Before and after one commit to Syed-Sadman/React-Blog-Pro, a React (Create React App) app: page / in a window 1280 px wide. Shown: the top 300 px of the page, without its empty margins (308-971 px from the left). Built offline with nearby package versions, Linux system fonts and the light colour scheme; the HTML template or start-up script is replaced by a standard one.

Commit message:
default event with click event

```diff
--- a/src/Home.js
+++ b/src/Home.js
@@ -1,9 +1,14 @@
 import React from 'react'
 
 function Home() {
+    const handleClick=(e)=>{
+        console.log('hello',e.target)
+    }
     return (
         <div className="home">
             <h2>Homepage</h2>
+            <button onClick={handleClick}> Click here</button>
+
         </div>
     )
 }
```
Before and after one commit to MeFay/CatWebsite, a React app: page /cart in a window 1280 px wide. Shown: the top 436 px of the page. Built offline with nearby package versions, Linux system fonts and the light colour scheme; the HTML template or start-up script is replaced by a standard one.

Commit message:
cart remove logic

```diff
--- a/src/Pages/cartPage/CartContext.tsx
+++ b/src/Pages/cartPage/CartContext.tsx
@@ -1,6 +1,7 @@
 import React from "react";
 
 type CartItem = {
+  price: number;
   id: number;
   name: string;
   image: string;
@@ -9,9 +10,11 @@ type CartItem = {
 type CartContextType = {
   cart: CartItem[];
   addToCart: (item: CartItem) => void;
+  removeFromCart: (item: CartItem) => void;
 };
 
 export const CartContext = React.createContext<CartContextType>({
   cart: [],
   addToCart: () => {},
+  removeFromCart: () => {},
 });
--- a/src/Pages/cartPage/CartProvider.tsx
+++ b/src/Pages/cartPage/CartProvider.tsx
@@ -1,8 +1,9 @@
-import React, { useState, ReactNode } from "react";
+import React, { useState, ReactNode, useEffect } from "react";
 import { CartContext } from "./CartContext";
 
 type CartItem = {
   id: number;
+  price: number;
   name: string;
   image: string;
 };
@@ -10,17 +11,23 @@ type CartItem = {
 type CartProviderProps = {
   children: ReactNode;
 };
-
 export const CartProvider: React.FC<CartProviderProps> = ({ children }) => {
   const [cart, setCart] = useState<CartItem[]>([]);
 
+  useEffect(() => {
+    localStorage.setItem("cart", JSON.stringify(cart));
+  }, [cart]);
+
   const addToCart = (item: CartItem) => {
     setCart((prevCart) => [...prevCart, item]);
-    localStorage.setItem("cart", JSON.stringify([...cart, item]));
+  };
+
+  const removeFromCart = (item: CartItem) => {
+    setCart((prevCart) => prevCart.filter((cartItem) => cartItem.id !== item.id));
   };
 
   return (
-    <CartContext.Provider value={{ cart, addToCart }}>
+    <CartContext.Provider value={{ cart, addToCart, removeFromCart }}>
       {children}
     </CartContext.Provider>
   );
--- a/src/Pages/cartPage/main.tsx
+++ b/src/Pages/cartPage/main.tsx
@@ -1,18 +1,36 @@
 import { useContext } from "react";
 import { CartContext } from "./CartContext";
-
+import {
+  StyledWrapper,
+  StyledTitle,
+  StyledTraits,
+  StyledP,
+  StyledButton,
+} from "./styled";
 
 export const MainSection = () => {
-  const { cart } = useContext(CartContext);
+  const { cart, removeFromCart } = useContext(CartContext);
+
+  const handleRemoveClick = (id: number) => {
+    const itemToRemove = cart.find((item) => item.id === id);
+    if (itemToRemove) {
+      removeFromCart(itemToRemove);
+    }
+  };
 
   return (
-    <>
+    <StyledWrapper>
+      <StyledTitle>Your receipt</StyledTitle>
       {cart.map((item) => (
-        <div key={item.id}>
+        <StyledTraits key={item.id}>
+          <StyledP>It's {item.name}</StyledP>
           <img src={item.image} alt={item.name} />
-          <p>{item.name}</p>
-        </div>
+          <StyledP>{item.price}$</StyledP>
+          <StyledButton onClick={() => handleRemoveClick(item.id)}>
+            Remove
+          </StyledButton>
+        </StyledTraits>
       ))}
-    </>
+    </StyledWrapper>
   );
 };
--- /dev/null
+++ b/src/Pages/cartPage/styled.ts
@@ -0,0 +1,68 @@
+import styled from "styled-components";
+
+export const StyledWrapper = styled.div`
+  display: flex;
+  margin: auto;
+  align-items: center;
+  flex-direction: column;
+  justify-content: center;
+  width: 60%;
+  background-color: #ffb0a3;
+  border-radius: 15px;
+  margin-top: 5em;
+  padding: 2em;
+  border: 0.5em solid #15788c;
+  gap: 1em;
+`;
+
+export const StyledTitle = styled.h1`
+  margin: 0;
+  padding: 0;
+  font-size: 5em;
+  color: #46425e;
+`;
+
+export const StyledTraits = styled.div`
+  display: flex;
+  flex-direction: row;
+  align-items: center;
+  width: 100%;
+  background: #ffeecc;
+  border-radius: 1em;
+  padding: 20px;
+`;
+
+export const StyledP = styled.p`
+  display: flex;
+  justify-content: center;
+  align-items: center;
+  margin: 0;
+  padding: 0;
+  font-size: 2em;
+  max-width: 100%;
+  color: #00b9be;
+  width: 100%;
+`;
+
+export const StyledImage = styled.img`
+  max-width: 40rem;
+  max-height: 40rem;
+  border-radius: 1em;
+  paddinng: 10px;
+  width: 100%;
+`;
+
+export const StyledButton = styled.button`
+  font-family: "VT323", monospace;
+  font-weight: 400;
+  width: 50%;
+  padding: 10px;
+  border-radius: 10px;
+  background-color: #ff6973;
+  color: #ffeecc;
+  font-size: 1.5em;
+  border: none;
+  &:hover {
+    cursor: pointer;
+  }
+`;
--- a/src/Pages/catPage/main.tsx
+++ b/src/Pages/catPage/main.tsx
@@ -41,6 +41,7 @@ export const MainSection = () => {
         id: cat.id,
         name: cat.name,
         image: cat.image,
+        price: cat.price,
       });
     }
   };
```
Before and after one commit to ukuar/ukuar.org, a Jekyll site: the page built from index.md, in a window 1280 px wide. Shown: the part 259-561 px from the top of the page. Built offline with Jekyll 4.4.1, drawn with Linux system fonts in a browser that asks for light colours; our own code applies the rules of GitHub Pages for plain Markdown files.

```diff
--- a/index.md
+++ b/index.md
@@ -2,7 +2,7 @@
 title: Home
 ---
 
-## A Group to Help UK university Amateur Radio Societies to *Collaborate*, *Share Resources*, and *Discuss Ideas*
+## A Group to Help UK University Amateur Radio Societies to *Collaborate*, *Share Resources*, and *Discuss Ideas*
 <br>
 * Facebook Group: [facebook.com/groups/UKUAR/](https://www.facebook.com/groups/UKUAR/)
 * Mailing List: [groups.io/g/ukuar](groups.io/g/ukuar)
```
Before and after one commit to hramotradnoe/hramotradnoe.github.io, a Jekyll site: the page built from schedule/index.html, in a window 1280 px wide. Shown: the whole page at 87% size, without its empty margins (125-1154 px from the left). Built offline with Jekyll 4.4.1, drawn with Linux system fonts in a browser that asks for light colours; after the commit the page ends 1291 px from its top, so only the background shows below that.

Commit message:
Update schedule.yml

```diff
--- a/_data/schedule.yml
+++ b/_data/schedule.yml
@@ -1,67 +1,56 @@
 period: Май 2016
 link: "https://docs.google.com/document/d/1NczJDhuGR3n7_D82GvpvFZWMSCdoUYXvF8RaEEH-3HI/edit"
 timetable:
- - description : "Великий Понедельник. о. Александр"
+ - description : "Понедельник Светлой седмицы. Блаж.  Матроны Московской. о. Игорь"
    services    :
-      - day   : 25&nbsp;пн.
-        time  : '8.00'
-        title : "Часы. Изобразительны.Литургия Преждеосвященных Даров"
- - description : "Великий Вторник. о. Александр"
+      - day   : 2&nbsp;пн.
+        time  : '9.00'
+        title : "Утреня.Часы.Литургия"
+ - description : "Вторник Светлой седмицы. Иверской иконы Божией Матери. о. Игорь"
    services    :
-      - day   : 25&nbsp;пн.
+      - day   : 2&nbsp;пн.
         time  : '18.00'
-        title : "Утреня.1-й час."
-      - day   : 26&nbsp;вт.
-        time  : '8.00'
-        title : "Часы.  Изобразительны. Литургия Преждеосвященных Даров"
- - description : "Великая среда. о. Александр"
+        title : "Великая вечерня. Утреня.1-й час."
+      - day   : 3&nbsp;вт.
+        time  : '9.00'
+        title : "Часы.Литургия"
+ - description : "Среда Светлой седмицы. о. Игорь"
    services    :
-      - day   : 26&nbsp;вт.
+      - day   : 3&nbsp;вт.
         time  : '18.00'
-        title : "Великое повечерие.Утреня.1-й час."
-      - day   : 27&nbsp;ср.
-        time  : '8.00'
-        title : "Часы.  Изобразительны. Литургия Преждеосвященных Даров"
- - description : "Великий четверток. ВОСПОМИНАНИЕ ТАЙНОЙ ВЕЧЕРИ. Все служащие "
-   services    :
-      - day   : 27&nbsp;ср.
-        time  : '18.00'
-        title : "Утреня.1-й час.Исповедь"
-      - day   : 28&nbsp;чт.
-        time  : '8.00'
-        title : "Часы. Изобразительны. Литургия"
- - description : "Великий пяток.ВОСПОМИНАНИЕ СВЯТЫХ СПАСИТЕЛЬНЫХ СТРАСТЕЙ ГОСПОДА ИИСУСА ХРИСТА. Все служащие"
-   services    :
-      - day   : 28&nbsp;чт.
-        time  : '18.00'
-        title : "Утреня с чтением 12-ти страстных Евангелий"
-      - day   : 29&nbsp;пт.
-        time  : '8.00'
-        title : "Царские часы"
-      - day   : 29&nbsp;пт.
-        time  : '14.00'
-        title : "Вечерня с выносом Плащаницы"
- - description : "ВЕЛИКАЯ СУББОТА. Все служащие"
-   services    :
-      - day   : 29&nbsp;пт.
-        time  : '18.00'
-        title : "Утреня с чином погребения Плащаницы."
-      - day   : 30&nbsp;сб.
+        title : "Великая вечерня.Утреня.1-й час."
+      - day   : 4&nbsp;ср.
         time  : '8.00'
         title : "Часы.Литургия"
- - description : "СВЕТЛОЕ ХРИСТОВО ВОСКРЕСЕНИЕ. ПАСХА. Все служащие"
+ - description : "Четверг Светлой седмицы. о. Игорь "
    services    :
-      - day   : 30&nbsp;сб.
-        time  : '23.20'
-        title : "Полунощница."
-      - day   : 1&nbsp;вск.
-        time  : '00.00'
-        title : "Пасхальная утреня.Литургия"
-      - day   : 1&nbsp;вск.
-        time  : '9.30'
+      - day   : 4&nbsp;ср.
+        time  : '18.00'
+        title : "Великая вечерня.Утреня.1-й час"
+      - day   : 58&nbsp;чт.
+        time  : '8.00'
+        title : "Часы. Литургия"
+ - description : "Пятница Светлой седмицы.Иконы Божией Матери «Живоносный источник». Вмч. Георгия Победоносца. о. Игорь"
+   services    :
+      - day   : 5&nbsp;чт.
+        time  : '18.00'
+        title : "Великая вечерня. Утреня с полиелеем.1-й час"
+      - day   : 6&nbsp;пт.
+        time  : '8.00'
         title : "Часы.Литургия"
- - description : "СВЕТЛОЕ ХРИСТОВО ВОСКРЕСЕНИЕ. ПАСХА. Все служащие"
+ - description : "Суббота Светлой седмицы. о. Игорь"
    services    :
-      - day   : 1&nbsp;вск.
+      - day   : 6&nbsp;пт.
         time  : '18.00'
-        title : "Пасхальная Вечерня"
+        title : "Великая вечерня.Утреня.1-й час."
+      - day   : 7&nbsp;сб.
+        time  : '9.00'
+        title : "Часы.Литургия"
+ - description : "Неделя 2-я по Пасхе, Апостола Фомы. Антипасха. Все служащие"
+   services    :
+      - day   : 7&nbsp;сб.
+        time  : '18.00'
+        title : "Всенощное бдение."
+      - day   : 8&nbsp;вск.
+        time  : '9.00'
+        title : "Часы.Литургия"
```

-*-

* [WHAT TO PRODUCE] Search the entries for the word "import" and pick out every line that holds it.

* [RESULT FOR THIS EXERCISE]
 import React from 'react'
 import React from "react";
-import React, { useState, ReactNode } from "react";
+import React, { useState, ReactNode, useEffect } from "react";
 import { CartContext } from "./CartContext";
 import { useContext } from "react";
 import { CartContext } from "./CartContext";
+import {
+import styled from "styled-components";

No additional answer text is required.